A conference committee is winding down its work on possible revisions to Minnesota’s medical cannabis law, and we need your help to convince lawmakers to side with compassion.
Please call Senator Michelle Benson at 651-296-3219 Senator and Jim Abeler at 651-296-3733 TODAY to politely ask them to stand up for patients by including flower (whole plant cannabis) in the Health and Human Services Omnibus Bill.
Currently, only costly extracts are allowed, and many patients cannot continue to access their medicine because they cannot afford it. Allowing non-smoked flower will provide relief to more patients.
The conference committee is made up of five members from the House and five members from the Senate. Our allies have secured the House-side votes, but we need help getting two more senators to vote in favor of the compassionate provisions.
That's where you come in! Please call Senators Benson and Abeler and then share this message with members of your community, so that they, too, can speak out for compassion.
The Pennsylvania Health Secretary Rachel Levine announced the department will implement all of the advisory board’s recommended changes to the medical marijuana program. They include:
- Allowing patients to use whole plant, flower cannabis via vaporization.
- Rewording the qualifying condition “severe chronic or intractable pain” to delete the phrase “in which conventional therapeutic intervention and opiate therapy is contraindicated or ineffective.”
- Allowing patients to qualify if they are undergoing “addiction substitute therapy — opioid reduction.”
- Adding the following conditions to the program: cancer while in remission therapy, neurodegenerative diseases, dyskinetic and spastic movement disorders, and terminal illness.
- Eventually requiring minor patients to have recommendations from a pediatrician or other pediatric or adolescent health specialist. (This could be problematic due to the very small number of pediatricians who are recommending cannabis.)
The department will promulgate regulations with these changes on May 12, and they will then undergo legislative review.

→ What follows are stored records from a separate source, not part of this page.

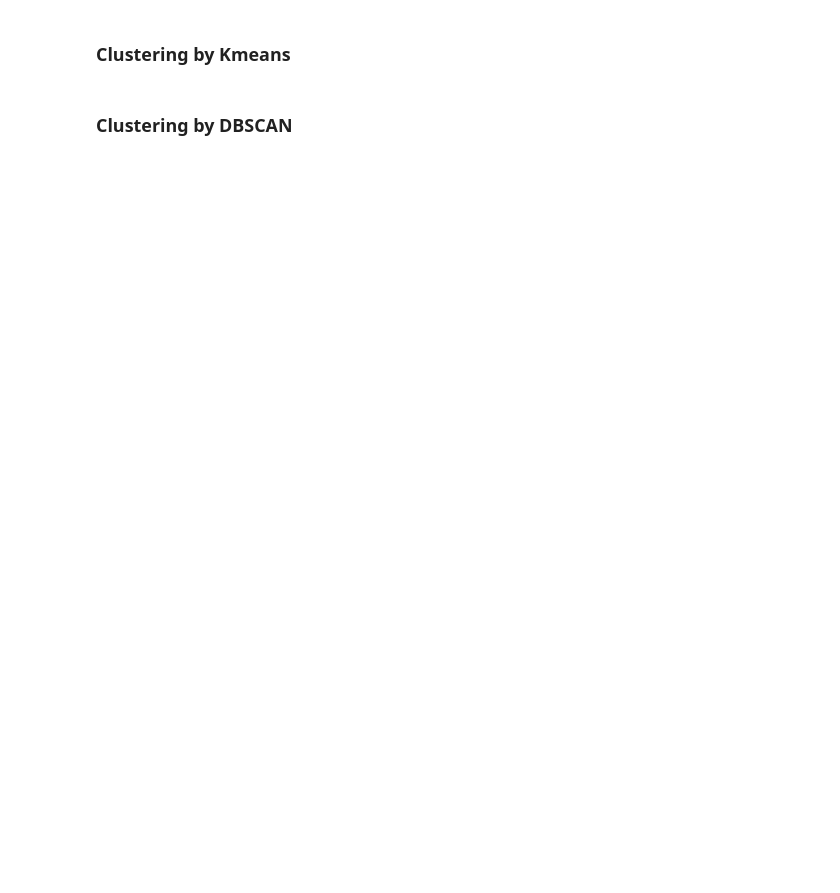
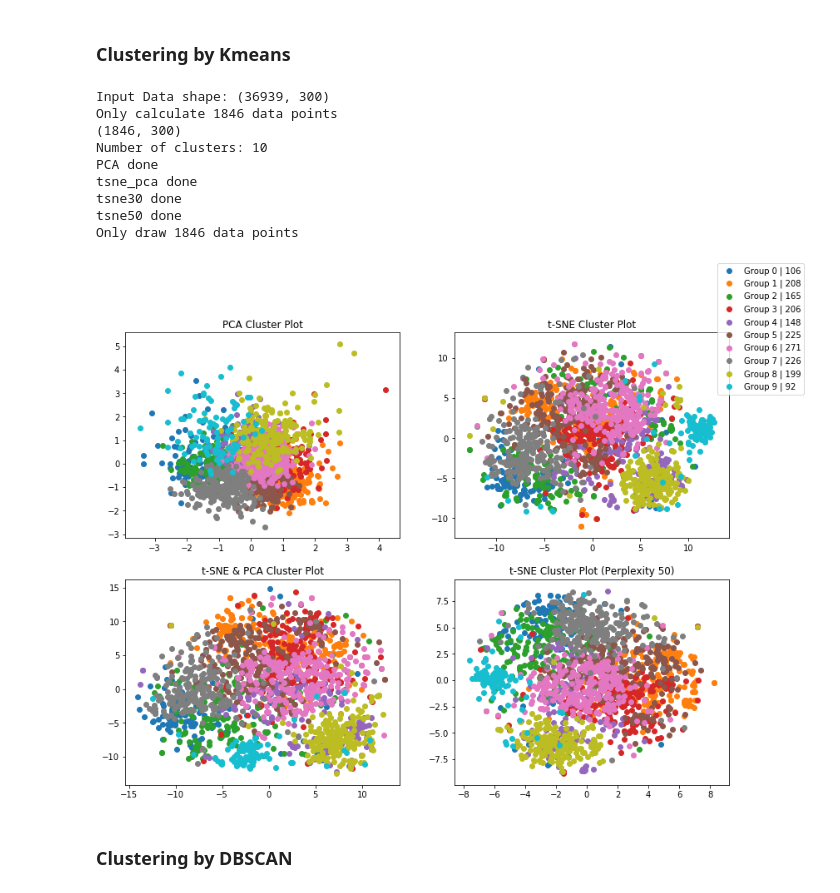
Before and after one commit to hsinlichu/Customer-Service-Data-Analysis-with-Machine-Learning-Technique, a Jupyter notebook: analysis/Customer Service Data Clustering.ipynb, the cells around one changed output. Saved outputs shown, nothing was run; the diff lists cells and outputs as text; code cells hidden in the pictures; blank space fills up the shorter version.

```diff
--- a/analysis/Customer Service Data Clustering.ipynb
+++ b/analysis/Customer Service Data Clustering.ipynb
@@ -233,7 +271,18 @@ find_optimal_clusters(docvec, max_k, batch_size)
 # %% [markdown]
 ### Clustering by Kmeans
 # %%
-_ = cluster_and_plot(docvec, "kmeans", 10, None, 50, 10)
+_ = cluster_and_plot(docvec, "kmeans", 10, None, 20, 1)
+# %% [output]
+Input Data shape: (36939, 300)
+Only calculate 1846 data points
+(1846, 300)
+Number of clusters: 10
+PCA done
+tsne_pca done
+tsne30 done
+tsne50 done
+Only draw 1846 data points
+[figure, added]
 # %% [markdown]
 ### Clustering by DBSCAN
 # %%
```
Also changed, not shown: parts of 12 cells of this notebook.
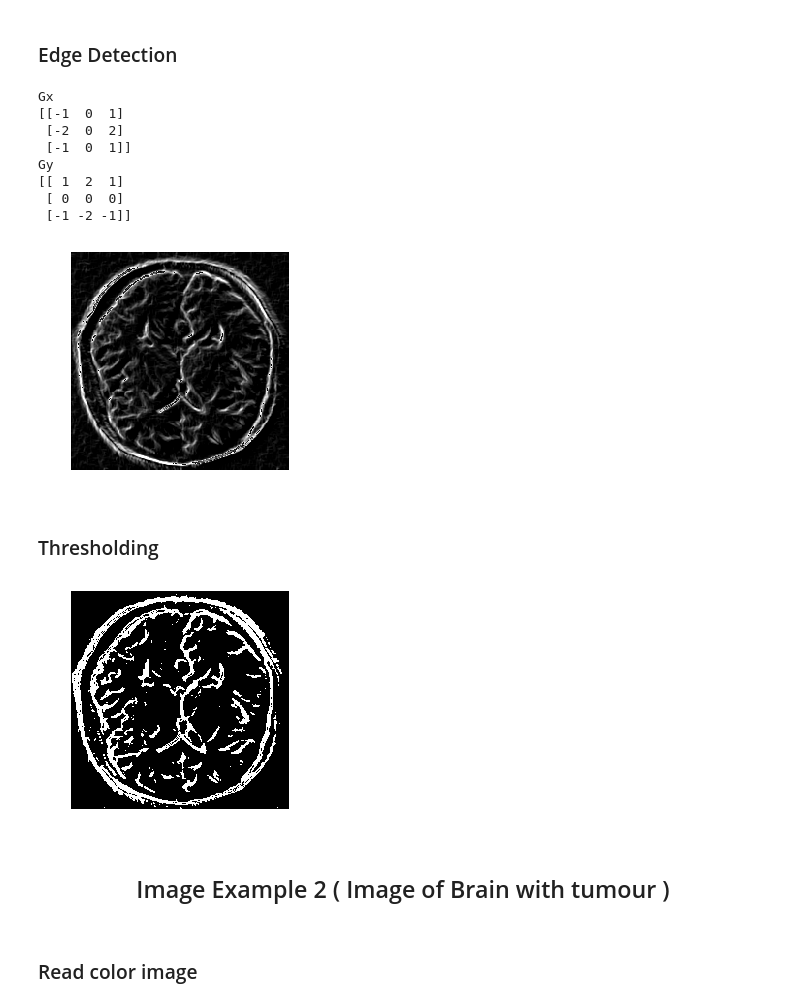
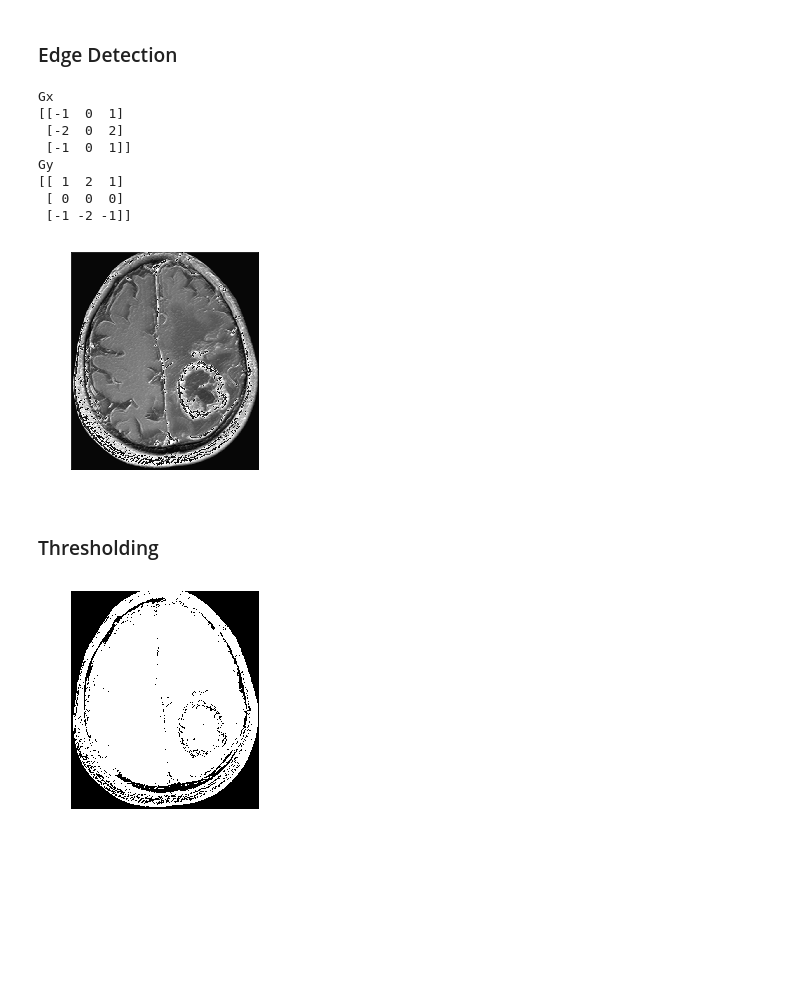
Before and after one commit to Dhanya-Abhirami/Brain-Tumour-Segmentation, a Jupyter notebook: Brain Tumour Detection using MRI Image.ipynb, the cells around one changed output. Drawn from its saved outputs; the diff is of its cells as text; code cells hidden in the pictures; blank space fills up the shorter version.

```diff
--- a/Brain Tumour Detection using MRI Image.ipynb
+++ b/Brain Tumour Detection using MRI Image.ipynb
@@ -17,7 +15,7 @@ import numpy as np
 ### Read color image
 # %%
 # Read the color image
-orig_img = cv2.imread("saltnpepper.jpeg",1) # 1 indicates color image
+orig_img = cv2.imread("brain.png",1) # 1 indicates color image
 # OpenCV uses BGR while Matplotlib uses RGB format
 # Display the color image with matplotlib
 plt.imshow(cv2.cvtColor(orig_img, cv2.COLOR_BGR2RGB))
@@ -50,41 +48,38 @@ plt.show()
 # %%
 # 3*3 Sobel Filters
 Gx= np.array([[-1, 0, 1], [-2, 0, 2], [-1, 0, 1]])
 print "Gx \n", Gx
 Gy = np.array([[1, 2, 1], [0, 0, 0], [-1, -2, -1]])
 print "Gy \n", Gy
 img_sobelx = cv2.Sobel(median_filtered,cv2.CV_8U,1,0,ksize=3)
 img_sobely = cv2.Sobel(median_filtered,cv2.CV_8U,0,1,ksize=3)
 #del f = Gx + Gy
-img_sobel = img_sobelx + img_sobely
+# Adding mask to the image
+img_sobel = img_sobelx + img_sobely+gray_img
 plt.imshow(img_sobel,cmap='gray')
 plt.axis('off')
 plt.show()
 # %% [output]
 Gx
 [[-1  0  1]
  [-2  0  2]
  [-1  0  1]]
 Gy
 [[ 1  2  1]
  [ 0  0  0]
  [-1 -2 -1]]
-[figure, old version]
+[figure, new version]
 # %% [markdown]
 ### Thresholding
 # %%
 # Set threshold and maxValue
-thresh = 60
+threshold = 50
 maxValue = 255
 
 # Threshold the pixel values
-th, thresh = cv2.threshold(img_sobel, thresh, maxValue, cv2.THRESH_BINARY)
+th, thresh = cv2.threshold(img_sobel, threshold, maxValue, cv2.THRESH_BINARY)
 plt.imshow(thresh,cmap='gray')
 plt.axis('off')
 plt.show()
 # %% [output]
-[figure, old version]
+[figure, new version]
-# %% [markdown]
-## <p style='text-align: center;'>Image Example 2 ( Image of Brain with tumour ) </p>
-# %% [markdown]
-### Read color image
```
Also changed, not shown: parts of 24 cells of this notebook.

These changes would have a major impact for Pennsylvania patients. Allowing cannabis in its flower form is crucial to affordability. And with the revised wording for severe pain, Pennsylvania will no longer steer pain patients to more dangerous medications, such as opiates.